–– Details [ ᴡᴀʀɴɪɴɢ: ᴅ ᴇ ᴇ ᴘ ! ] ––- Recorded with Minema at 3840×2160, 90 FPS- Recorded on Minecraft 1.7.10, as it is the last Minecraft version with Minema’s chunk preloading feature- Terrain generated on Minecraft 1.2.5 with a retro terrain mod called “Generator Ports”- Track was put together using MCEdit and WorldEdit Wrapper- Shaderpack was built off SEUS v10.2 preview- Macros and Keybinds Mod was used to automate the recording setup- Sony Vegas was used for general editing while setting up the track- After Effects was used for final arrangements and rendering- Encoded with FFmpegThe rest of these details are mostly things I want to remind myself of later. Very technical, will not hold your hand but I will try to answer any questions if you ask in the comments.”Frustum Culling” (the culling of chunks from the GPU renderer if they are outside the field-of-view) had to be disabled. This is because large-scale terrain deformations I do in this video make culled chunks visible to the player. I disabled frustum culling by editing the Mineshot and Minema source code (thanks to BarracudaATA for making them open source and easy to compile). Disabling frustum culling takes an insane amount of VRAM, this prompted me to upgrade from a 780 Ti to a 980 Ti.While playing around in the Minema source code, I managed to get chunk preloading to work with Optifine (the two are normally incompatible). This means I could have potentially recorded at far+ view distances with chunk preloading.

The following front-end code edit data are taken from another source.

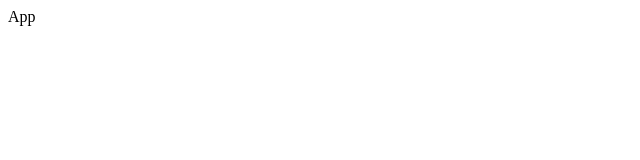
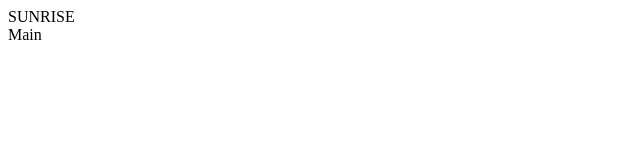
Before and after one commit to 7Davronbek/sunriseinfo-app, a React (Create React App) app: page / in a window 1280 px wide. Shown: the top 160 px of the page, without its empty margins (0-640 px from the left). Built offline with nearby package versions, Linux system fonts and the light colour scheme.

Commit message:
sunriseinfo-app

```diff
--- a/src/App.js
+++ b/src/App.js
@@ -1,8 +1,18 @@
+import { HashRouter, Route, Routes } from "react-router-dom";
+import Navbar from "./components/Navbar";
+import Main from "./pages/Main";
 
 const App = () => {
   return (
-    <div>App</div>
-  )
-}
+    <>
+      <HashRouter>
+        <Navbar />
+        <Routes>
+          <Route path="/" element={<Main />} />
+        </Routes>
+      </HashRouter>
+    </>
+  );
+};
 
-export default App
+export default App;
--- /dev/null
+++ b/src/pages/Main.jsx
@@ -0,0 +1,9 @@
+import React from 'react'
+
+const Main = () => {
+  return (
+    <div>Main</div>
+  )
+}
+
+export default Main
```
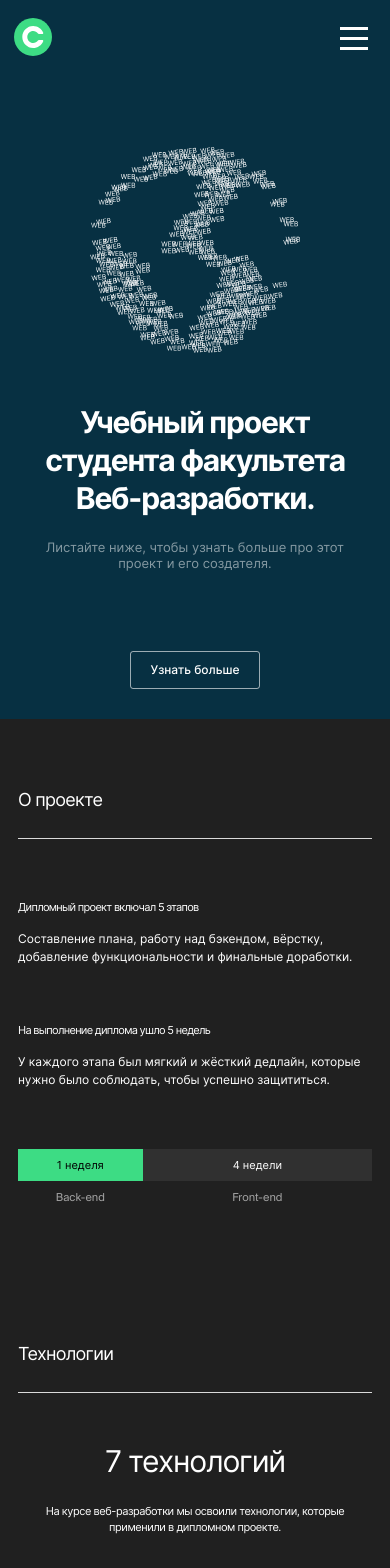
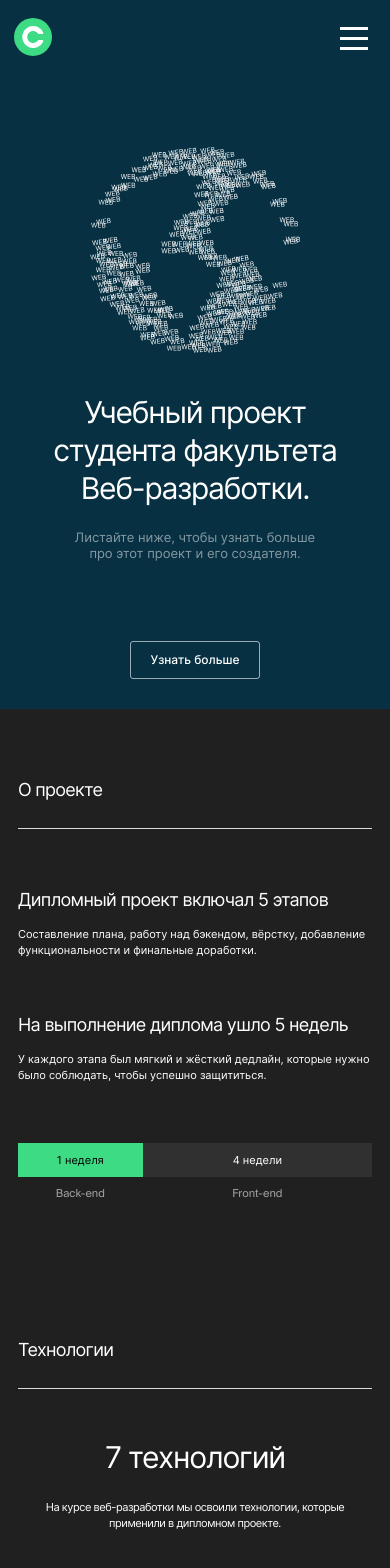
Before and after one commit to dzoric1/movies-explorer-frontend, a React (Create React App) app: page / in a window 390 px wide. Shown: the top 1568 px of the page. Built offline with nearby package versions, Linux system fonts and the light colour scheme.

Commit message:
fix review layout remarks

```diff
--- a/src/components/AboutProject/AboutProject.css
+++ b/src/components/AboutProject/AboutProject.css
@@ -86,7 +86,7 @@
 }
 
 @media screen and (max-width: 767px) {
-  .about-project__content-title {
+  .about-project__content-text {
     font-size: 11px;
     line-height: 16px;
   }
@@ -125,7 +125,7 @@
   width: 100%;
   text-align: center;
   line-height: normal;
-  padding: 9px 10px;
+  padding: 10px;
   background-color: #303030;
   margin: 0;
   box-sizing: border-box;
--- a/src/components/Auth/Auth.css
+++ b/src/components/Auth/Auth.css
@@ -1,7 +1,7 @@
 .auth {
   padding: 70px 30px;
   box-sizing: border-box;
-  max-width: 396px;
+  max-width: calc(396px + 30px * 2);
   display: flex;
   flex-direction: column;
 }
@@ -52,7 +52,7 @@
   width: 100%;
   display: flex;
   flex-direction: column;
-  gap: 24px;
+  gap: 20px;
 }
 
 .auth__form-footer {
--- a/src/components/Navigation/Navigation.css
+++ b/src/components/Navigation/Navigation.css
@@ -19,8 +19,8 @@
 .navigation__burger_active {
   position: fixed;
   transform: scale(0.75);
-  right: 16px;
-  top: 26px;
+  right: 7px;
+  top: 17px;
 }
 
 @media screen and (max-width: 769px) {
@@ -113,7 +113,7 @@
 @media screen and (max-width: 769px) {
   .navigation__links {
     flex-direction: column;
-    padding: 160px 0 90px 0;
+    padding: 145px 0 50px 0;
     max-width: 520px;
     width: 100%;
     background-color: #202020;
--- a/src/components/Portfolio/Portfolio.css
+++ b/src/components/Portfolio/Portfolio.css
@@ -1,16 +1,16 @@
 .portfolio {
-  padding: 0 70px 125px;
+  padding: 0 70px 105px;
 }
 
 @media screen and (max-width: 1023px) {
   .portfolio {
-    padding: 0 50px 90px;
+    padding: 0 50px 70px;
   }
 }
 
 @media screen and (max-width: 767px) {
   .portfolio {
-    padding: 0 14px 70px;
+    padding: 0 14px 50px;
   }
 }
 
@@ -26,11 +26,15 @@
   .portfolio__title {
     font-size: 14px;
     line-height: 20px;
+    margin: 0 0 40px 0;
   }
 }
 
 .portfolio__links {
   width: 100%;
+  display: flex;
+  flex-direction: column;
+  gap: 20px;
 }
 
 .portfolio__links-item {
@@ -57,7 +61,7 @@
   font-size: 30px;
   line-height: 50px;
   font-weight: 400;
-  padding: 20px 0;
+  padding-bottom: 20px;
   letter-spacing: -1.2px;
 }
 
--- a/src/components/Profile/Profile.css
+++ b/src/components/Profile/Profile.css
@@ -15,7 +15,7 @@
 
 @media screen and (max-width: 767px) {
   .profile {
-    padding: 70px 30px 40px;
+    padding: 70px 30px 50px;
   }
 }
 
@@ -35,7 +35,7 @@
 
 @media screen and (max-width: 767px) {
   .profile__title {
-    margin: 0 0 80px 0;
+    margin: 0 0 60px 0;
   }
 }
 
--- a/src/components/Promo/Promo.css
+++ b/src/components/Promo/Promo.css
@@ -36,6 +36,7 @@
   line-height: 58px;
   margin: 0 0 35px 0;
   max-width: 640px;
+  font-weight: 400;
 }
 
 @media screen and (max-width: 1023px) {
@@ -74,6 +75,7 @@
 @media screen and (max-width: 767px) {
   .promo__subtitle {
     margin: 0 0 80px 0;
+    max-width: 260px;
   }
 }
 
@@ -114,5 +116,6 @@
 @media screen and (max-width: 767px) {
   .promo__img {
     max-width: 210px;
+    margin: 0 0 40px 0;
   }
 }
--- a/src/components/Promo/Promo.jsx
+++ b/src/components/Promo/Promo.jsx
@@ -6,7 +6,7 @@ const Promo = () => {
     <section className="promo">
       <div className='promo__container container'>
         <div className="promo__content">
-          <h1 className="promo__title">Учебный проект студента факультета Веб-разработки.</h1>
+          <h1 className="promo__title">Учебный проект студента факультета <nobr>Веб-разработки</nobr>.</h1>
           <p className="promo__subtitle">Листайте ниже, чтобы узнать больше про этот проект и его создателя.</p>
           <a className="promo__link" href="#about">Узнать больше</a>
         </div>
--- a/src/index.css
+++ b/src/index.css
@@ -15,7 +15,6 @@ html {
   min-width: 320px;
   min-height: 100%;
   width: 100%;
-  overflow-x: hidden;
   -moz-osx-font-smoothing: grayscale;
   -webkit-font-smoothing: antialiased;
   -webkit-text-size-adjust: 100%;
```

However, I chose not to do this because I was already using nearly 6 GB of VRAM with a regular far view distance.The “Non-Euclidean Terrain Transitions”, require that frustum culling is disabled, and chunk preloading is enabled. The transitions work by having both terrain models within in the player’s view distance (in the world they are placed side-by-side), merging the terrains into the same position in a vertex shader, and then deciding which terrain is visible inside a fragment shader by constructing a second pseudo-frustum out of the cobblestone gateways. Because 2 terrain models are loaded within a single view-distance, the size of the terrain models must shrink to fit inside the view-distance. I covered this up by having the fog reduce the visibility distance whenever the player is near a transition. The terrain endpoints were stretched in the shadow-map to keep them contiguous.For every Acid Interstate video, I sync things by recording a copy of the video with the coordinates open. I use this copy of the video as a coordinate reference. For this video I created a beatmap, and then used the coordinate reference to find the coordinates of torch-outposts and endpoints for terrain animations.The terrain animations were controlled by the player’s world space x coordinate. This works out because the player’s camera path consists of straight linear movement towards x+ (the ascent at the beginning of the video is controlled by a vertex shader displacement). This was done because neither of the GLSL Mod’s time variables (worldTime and frameTimeCounter) can be consistently synchronized between recordings.I ripped out the default day-night cycle and implemented my own inside the shaderpack. Doing this allowed me to adjust the length of the day to better fit with the song. This also allowed me to skip the nighttime because it didn’t really fit.The video recording was split into 6 segments, each covering about 2,000 blocks. The segments were then combined in my editing software. I split the recording because Optifine does some sort of model-space refresh every ~4,000 blocks, and sometimes chunk preloading stops functioning after the refresh. Splitting the segments up into smaller chunks also allows for less recording commitment, and helps flush memory bottlenecks, however it exasperates issues if recordings are not perfectly synchronized. Splitting recordings also means I’ll have to deal with 36 video files for the VR cubemap.

From MiningGodBruce’s video description. Deep stuff.

You can find Bruce on Twitter,, and Github.

Some behind the scenes from the finished project.